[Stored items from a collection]
== Segment start ==

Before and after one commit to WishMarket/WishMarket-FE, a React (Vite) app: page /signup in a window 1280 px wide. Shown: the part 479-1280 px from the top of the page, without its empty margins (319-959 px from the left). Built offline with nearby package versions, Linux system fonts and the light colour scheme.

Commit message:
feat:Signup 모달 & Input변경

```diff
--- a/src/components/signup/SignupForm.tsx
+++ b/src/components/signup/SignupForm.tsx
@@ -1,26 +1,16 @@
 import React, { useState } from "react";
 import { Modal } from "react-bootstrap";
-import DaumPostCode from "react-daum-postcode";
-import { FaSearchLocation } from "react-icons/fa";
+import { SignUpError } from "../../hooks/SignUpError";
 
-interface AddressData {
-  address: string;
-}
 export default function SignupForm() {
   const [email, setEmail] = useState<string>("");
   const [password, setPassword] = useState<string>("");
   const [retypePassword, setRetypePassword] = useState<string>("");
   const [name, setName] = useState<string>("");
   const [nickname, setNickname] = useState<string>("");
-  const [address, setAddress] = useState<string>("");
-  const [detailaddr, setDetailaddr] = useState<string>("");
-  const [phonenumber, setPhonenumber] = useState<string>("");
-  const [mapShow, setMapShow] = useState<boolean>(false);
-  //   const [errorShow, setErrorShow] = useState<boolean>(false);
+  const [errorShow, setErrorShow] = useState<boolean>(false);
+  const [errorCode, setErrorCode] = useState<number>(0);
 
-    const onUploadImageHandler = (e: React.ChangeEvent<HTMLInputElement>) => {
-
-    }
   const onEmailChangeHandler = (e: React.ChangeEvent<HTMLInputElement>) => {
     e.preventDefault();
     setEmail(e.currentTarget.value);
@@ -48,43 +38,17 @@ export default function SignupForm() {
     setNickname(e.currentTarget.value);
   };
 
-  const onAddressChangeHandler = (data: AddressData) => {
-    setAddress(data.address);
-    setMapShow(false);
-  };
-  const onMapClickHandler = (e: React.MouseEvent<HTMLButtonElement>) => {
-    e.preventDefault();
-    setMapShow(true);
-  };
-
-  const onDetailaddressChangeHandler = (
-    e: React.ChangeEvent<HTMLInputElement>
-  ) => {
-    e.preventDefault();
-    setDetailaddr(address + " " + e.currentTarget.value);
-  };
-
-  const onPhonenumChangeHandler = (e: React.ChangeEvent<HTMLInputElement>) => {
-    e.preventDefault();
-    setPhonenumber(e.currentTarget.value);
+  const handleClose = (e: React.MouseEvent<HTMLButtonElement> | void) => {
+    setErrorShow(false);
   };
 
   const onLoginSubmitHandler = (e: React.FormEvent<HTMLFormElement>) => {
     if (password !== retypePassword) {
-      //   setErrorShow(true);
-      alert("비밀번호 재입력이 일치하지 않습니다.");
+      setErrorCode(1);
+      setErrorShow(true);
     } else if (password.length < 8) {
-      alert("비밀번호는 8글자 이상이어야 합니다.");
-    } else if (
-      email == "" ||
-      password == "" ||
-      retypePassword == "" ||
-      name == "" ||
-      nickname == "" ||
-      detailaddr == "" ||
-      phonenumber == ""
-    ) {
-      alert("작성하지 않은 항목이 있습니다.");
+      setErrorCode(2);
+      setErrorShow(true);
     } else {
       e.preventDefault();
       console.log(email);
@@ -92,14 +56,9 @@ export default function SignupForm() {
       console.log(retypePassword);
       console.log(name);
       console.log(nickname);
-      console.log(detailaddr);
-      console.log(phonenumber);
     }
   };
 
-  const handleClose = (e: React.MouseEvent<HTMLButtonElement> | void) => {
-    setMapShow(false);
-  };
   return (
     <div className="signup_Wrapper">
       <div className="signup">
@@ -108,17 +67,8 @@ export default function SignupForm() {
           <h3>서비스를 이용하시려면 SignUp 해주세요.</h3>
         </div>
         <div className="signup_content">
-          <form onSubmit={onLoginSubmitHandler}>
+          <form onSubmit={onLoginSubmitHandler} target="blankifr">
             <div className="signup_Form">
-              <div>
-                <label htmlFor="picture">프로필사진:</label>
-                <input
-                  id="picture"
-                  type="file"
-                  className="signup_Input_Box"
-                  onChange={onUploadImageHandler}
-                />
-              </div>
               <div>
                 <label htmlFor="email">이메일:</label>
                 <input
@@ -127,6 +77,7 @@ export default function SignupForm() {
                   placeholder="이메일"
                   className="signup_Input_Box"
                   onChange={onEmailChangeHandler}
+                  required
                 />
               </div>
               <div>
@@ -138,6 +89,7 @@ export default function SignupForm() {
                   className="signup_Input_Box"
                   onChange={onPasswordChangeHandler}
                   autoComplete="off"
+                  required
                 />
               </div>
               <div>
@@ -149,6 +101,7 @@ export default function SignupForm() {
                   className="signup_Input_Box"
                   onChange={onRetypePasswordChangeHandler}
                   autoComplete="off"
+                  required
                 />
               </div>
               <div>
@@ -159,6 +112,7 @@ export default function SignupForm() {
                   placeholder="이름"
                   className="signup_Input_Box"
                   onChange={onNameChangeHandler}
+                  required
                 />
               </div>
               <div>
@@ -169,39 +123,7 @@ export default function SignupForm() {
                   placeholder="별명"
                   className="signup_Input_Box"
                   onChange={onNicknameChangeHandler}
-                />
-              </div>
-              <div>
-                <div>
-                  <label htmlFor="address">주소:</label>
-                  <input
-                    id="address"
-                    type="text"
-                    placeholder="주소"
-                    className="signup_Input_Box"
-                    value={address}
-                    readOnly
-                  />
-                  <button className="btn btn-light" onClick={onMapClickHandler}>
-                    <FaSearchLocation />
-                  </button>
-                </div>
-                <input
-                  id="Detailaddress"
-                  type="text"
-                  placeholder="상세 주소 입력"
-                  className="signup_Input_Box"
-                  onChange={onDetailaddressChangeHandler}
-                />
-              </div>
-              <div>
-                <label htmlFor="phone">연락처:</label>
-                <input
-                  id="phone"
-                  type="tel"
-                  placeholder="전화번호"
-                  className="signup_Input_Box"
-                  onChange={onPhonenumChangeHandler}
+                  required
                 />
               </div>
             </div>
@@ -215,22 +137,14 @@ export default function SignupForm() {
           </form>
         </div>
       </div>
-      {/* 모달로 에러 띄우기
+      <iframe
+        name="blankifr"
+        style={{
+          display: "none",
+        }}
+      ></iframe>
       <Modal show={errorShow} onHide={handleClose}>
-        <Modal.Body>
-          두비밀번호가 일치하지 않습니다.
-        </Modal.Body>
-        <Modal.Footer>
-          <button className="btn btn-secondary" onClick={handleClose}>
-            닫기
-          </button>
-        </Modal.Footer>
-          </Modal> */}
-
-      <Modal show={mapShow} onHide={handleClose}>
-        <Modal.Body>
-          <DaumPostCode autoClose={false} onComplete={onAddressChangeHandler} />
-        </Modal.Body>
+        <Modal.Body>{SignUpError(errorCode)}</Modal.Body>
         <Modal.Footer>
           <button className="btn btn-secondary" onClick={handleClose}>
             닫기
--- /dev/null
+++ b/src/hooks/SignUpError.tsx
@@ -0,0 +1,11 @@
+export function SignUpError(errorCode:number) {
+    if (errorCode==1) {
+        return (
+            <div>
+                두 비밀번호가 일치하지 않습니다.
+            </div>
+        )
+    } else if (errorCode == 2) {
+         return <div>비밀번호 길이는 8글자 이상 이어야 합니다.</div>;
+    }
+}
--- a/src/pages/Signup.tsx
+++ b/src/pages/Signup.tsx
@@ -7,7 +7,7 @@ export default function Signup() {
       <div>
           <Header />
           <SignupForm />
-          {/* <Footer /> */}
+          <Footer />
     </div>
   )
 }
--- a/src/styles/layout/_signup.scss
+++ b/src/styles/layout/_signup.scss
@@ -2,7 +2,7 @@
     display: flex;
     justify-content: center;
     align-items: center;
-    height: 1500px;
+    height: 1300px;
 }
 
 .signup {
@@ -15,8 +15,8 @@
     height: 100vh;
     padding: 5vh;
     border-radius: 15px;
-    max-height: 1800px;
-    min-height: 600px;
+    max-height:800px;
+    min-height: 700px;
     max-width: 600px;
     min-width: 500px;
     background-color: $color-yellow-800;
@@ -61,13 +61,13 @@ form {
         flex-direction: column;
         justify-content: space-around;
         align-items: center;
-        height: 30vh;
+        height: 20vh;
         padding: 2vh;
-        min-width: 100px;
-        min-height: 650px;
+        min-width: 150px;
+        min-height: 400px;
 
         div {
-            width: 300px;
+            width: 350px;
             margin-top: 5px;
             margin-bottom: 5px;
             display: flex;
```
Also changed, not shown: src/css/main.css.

== Segment end ==
== Segment start ==

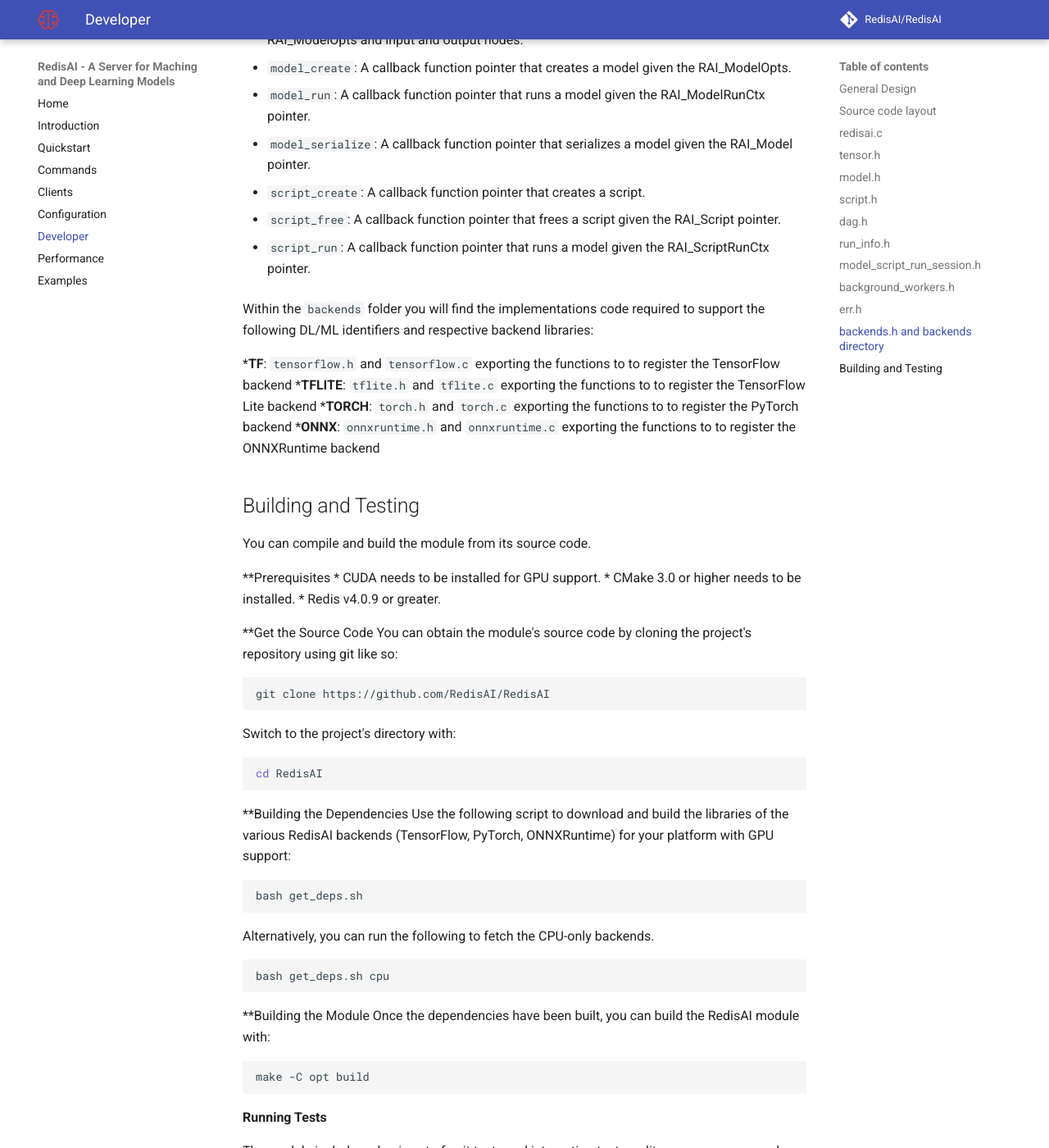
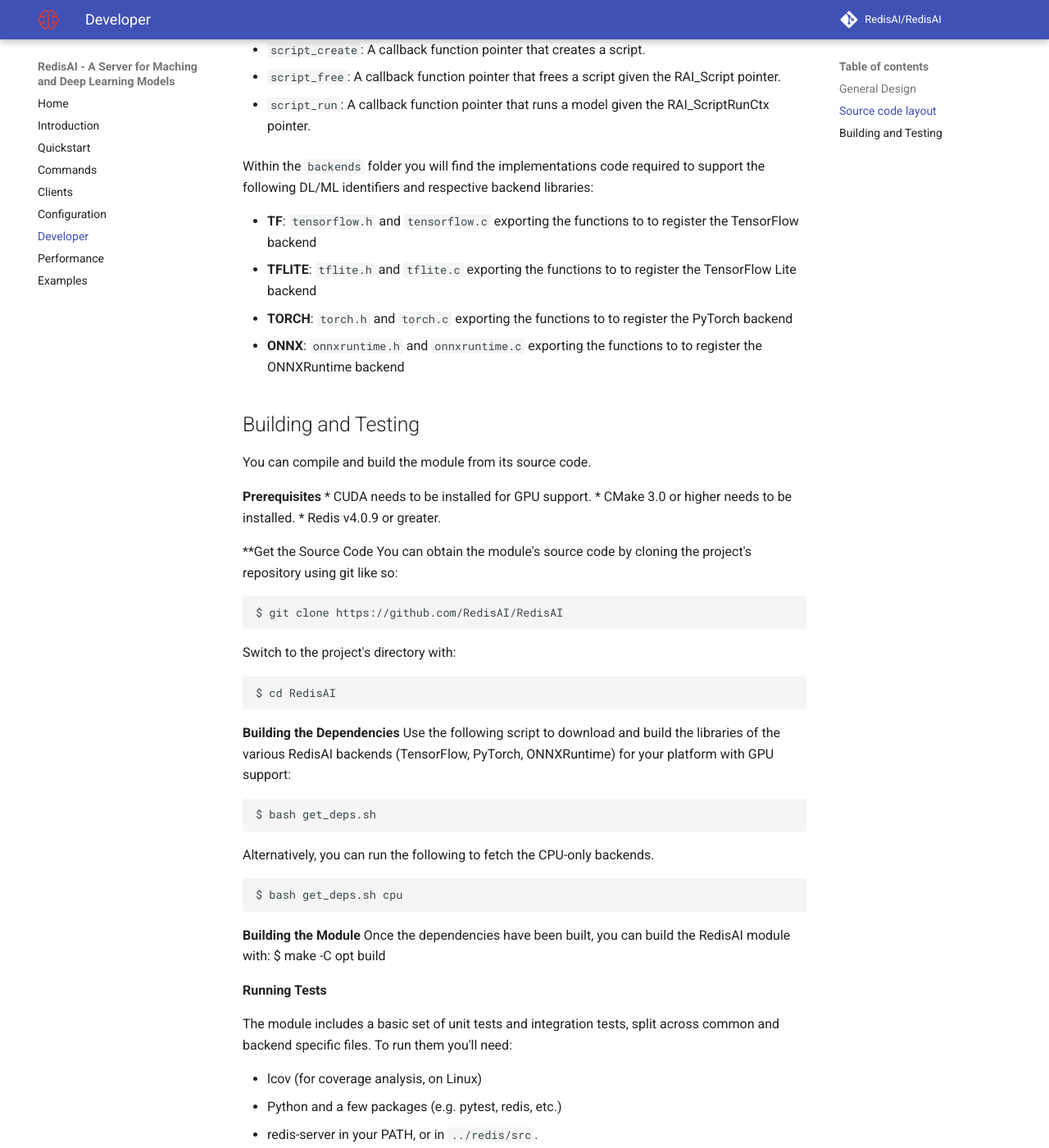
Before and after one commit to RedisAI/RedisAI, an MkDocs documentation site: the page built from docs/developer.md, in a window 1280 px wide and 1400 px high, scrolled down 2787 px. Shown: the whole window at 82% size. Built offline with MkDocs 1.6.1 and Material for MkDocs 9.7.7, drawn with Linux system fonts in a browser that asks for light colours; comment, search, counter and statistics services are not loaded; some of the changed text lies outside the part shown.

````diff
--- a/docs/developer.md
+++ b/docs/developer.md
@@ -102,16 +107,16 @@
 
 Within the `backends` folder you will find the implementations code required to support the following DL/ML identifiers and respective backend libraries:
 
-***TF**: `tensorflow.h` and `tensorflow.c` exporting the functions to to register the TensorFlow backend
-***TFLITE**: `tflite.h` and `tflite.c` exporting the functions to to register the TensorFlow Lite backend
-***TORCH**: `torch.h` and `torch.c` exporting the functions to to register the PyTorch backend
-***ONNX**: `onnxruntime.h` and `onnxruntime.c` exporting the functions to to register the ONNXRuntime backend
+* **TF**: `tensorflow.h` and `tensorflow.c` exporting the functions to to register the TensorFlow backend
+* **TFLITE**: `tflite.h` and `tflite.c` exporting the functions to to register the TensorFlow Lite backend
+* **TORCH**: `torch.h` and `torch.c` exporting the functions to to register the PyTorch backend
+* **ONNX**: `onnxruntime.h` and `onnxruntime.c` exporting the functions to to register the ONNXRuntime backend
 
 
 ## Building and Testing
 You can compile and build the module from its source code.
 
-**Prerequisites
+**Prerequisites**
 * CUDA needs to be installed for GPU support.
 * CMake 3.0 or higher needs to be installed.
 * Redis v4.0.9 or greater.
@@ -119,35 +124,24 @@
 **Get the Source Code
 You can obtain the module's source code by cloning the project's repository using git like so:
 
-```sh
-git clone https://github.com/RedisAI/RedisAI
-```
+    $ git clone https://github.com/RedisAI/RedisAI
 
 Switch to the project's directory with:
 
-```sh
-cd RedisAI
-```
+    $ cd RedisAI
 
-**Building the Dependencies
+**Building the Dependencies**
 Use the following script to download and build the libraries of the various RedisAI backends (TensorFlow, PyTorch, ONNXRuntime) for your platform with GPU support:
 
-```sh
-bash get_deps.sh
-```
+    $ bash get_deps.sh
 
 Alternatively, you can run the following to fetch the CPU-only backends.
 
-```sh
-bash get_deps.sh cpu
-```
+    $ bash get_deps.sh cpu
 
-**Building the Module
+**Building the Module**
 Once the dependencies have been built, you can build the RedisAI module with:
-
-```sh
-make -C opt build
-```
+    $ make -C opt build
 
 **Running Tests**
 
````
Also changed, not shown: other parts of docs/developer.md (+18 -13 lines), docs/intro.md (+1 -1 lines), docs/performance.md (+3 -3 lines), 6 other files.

== Segment end ==

→ WHAT THE TASK REQUIRES
In the records above, how many lines include "Modal"? Reply only with the number.

→ RESPONSE TO THIS EXERCISE
12